As smart phones become ‘smarter’, people are not paying for minutes or texts. Rather, they are paying to have the entire world in the palm of their hands. For me, Google (and now maybe Cuil ) has become one of the gateways that has provided me access to all this useful/useless information. Unfortunately, I have begun to notice that my habit of Googling people, dates, reports, journals, news articles, etc…has made my memory a bit weak. As my research professor, Dr. Leonard Sender , would call it Google Assisted Memory (GAM). I just thank God I am starting school again in the fall.

Has my memory begun to fade at age 22? Nicolas Carr from The Atlantic wrote a great article on this particular topic: What the internet is doing to our brains.

You can read it here: Is Google Making Us Stupid?

In an interview with NPR, Carr says that while the Internet allows us to get lots of information very quickly, it also encourages us not to look at it very thoughtfully. In fact, Carr argues, when we give in to the natural impulses to click and skim, rather than to read and think, the Internet may actually be doing us a disservice: It shortens our attention spans and even inhibits our ability to read longer books and articles.

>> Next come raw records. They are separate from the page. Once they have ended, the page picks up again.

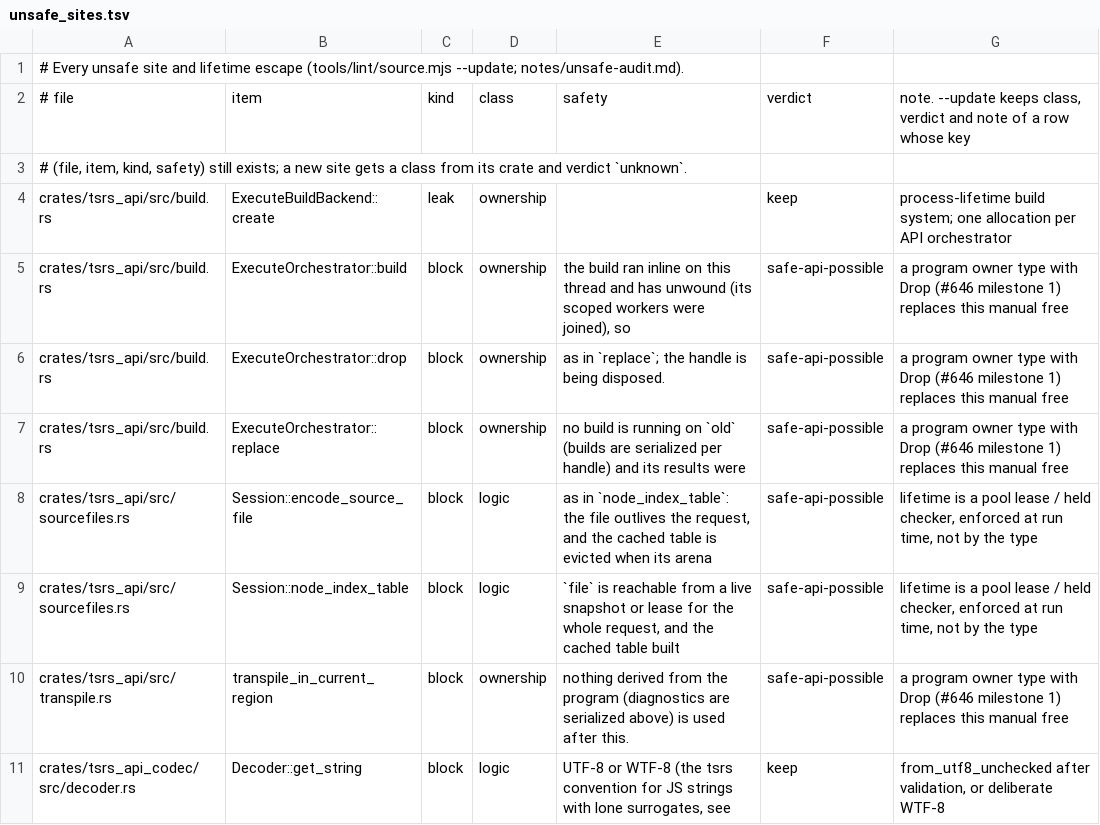
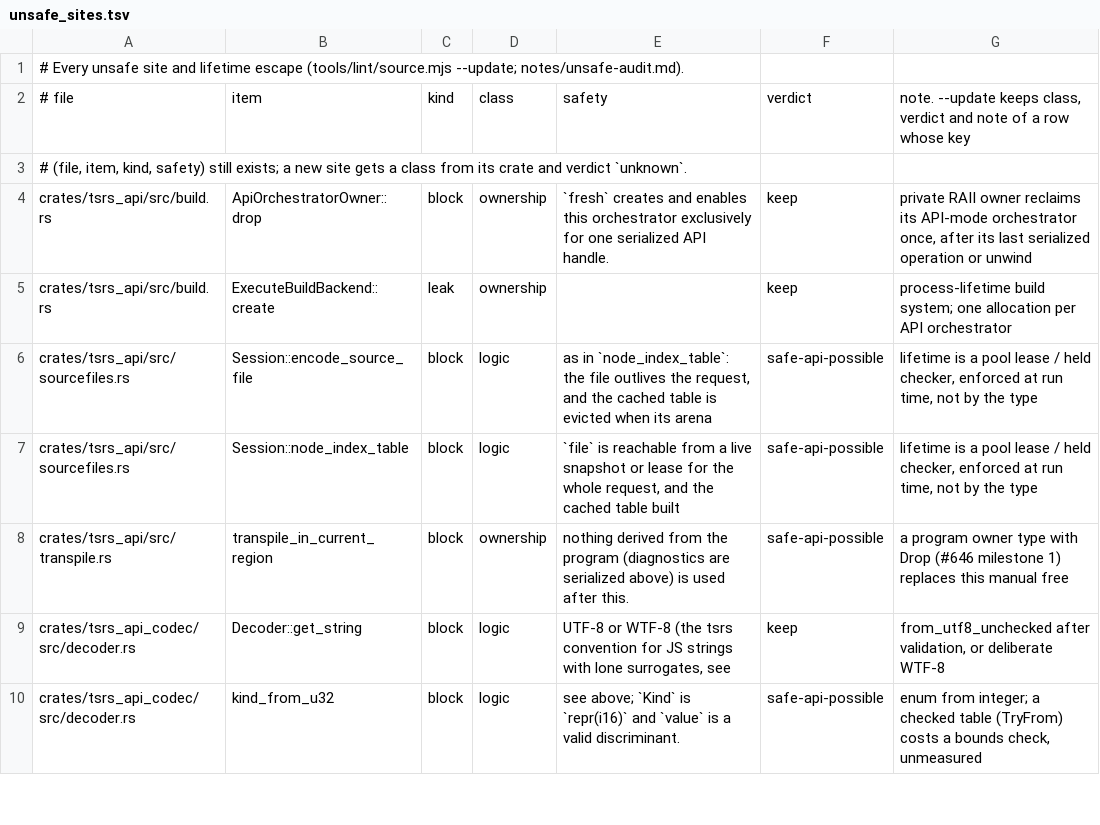
Before and after one commit to RobertSandiford/tsrs-ti, a TSV file: tools/lint/unsafe_sites.tsv, drawn as a sheet; only a part is shown; the shorter side is filled out with more unchanged rows.

Commit message:
refactor(api): own build orchestrator cleanup (#755)

```diff
--- a/tools/lint/unsafe_sites.tsv
+++ b/tools/lint/unsafe_sites.tsv
@@ -3,6 +3,4 @@
 # (file, item, kind, safety) still exists; a new site gets a class from its crate and verdict `unknown`.
+crates/tsrs_api/src/build.rs	ApiOrchestratorOwner::drop	block	ownership	`fresh` creates and enables this orchestrator exclusively for one serialized API handle.	keep	private RAII owner reclaims its API-mode orchestrator once, after its last serialized operation or unwind
 crates/tsrs_api/src/build.rs	ExecuteBuildBackend::create	leak	ownership		keep	process-lifetime build system; one allocation per API orchestrator
-crates/tsrs_api/src/build.rs	ExecuteOrchestrator::build	block	ownership	the build ran inline on this thread and has unwound (its scoped workers were joined), so	safe-api-possible	a program owner type with Drop (#646 milestone 1) replaces this manual free
-crates/tsrs_api/src/build.rs	ExecuteOrchestrator::drop	block	ownership	as in `replace`; the handle is being disposed.	safe-api-possible	a program owner type with Drop (#646 milestone 1) replaces this manual free
-crates/tsrs_api/src/build.rs	ExecuteOrchestrator::replace	block	ownership	no build is running on `old` (builds are serialized per handle) and its results were	safe-api-possible	a program owner type with Drop (#646 milestone 1) replaces this manual free
 crates/tsrs_api/src/sourcefiles.rs	Session::encode_source_file	block	logic	as in `node_index_table`: the file outlives the request, and the cached table is evicted when its arena	safe-api-possible	lifetime is a pool lease / held checker, enforced at run time, not by the type
```
Also changed, not shown: 2 other files.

Carr says it best, “The Internet is a machine designed for the efficient and automated collection, transmission, and manipulation of information, and its legions of programmers are intent on finding the “one best method”—the perfect algorithm—to carry out every mental movement of what we’ve come to describe as “knowledge work.”

Well, I am definitely not off to read neither War and Peace nor Anna Karenina . What I am going to do is look for my North Face Jacket hoping that I can find it somehow before Google figures it out before me.

| if I knew all the words I would write myself out of here. |